→ **Task brief**: In your copy, include every line of the listing below exactly but none of the pictures.

→ **Data for processing**:
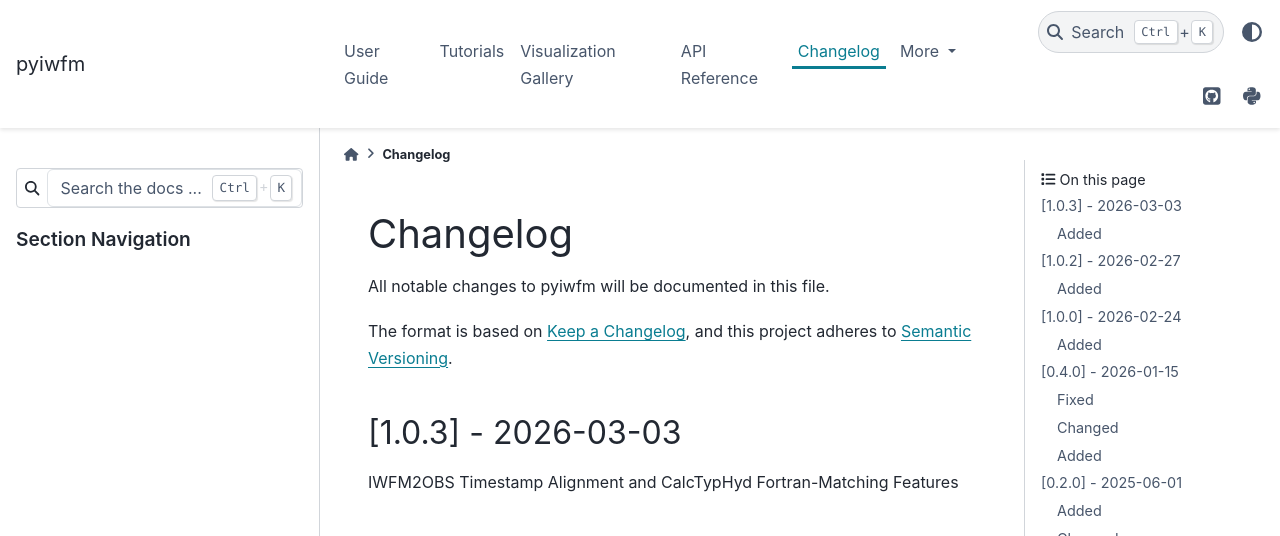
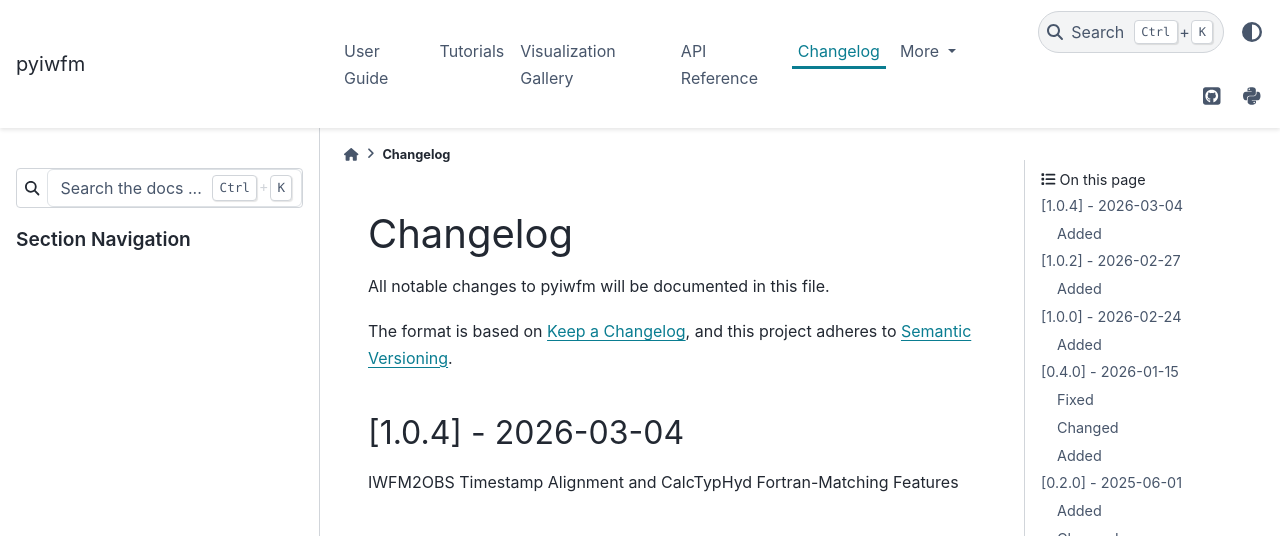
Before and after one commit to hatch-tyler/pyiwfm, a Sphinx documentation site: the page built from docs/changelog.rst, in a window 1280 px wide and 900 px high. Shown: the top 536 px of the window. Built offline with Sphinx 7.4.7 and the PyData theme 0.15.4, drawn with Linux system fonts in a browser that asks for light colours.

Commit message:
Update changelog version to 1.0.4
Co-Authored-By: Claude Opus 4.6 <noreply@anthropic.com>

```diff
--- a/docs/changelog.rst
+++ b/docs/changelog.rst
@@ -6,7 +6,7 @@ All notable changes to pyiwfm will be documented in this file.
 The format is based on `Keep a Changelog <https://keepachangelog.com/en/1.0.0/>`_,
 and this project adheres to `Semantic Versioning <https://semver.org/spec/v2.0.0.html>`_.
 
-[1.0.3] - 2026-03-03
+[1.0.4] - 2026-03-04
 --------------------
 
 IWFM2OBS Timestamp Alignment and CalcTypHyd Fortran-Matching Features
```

→ **Solution**:
Before and after one commit to hatch-tyler/pyiwfm, a Sphinx documentation site: the page built from docs/changelog.rst, in a window 1280 px wide and 900 px high. Shown: the top 536 px of the window. Built offline with Sphinx 7.4.7 and the PyData theme 0.15.4, drawn with Linux system fonts in a browser that asks for light colours.

Commit message:
Update changelog version to 1.0.4
Co-Authored-By: Claude Opus 4.6 <noreply@anthropic.com>

```diff
--- a/docs/changelog.rst
+++ b/docs/changelog.rst
@@ -6,7 +6,7 @@ All notable changes to pyiwfm will be documented in this file.
 The format is based on `Keep a Changelog <https://keepachangelog.com/en/1.0.0/>`_,
 and this project adheres to `Semantic Versioning <https://semver.org/spec/v2.0.0.html>`_.
 
-[1.0.3] - 2026-03-03
+[1.0.4] - 2026-03-04
 --------------------
 
 IWFM2OBS Timestamp Alignment and CalcTypHyd Fortran-Matching Features
```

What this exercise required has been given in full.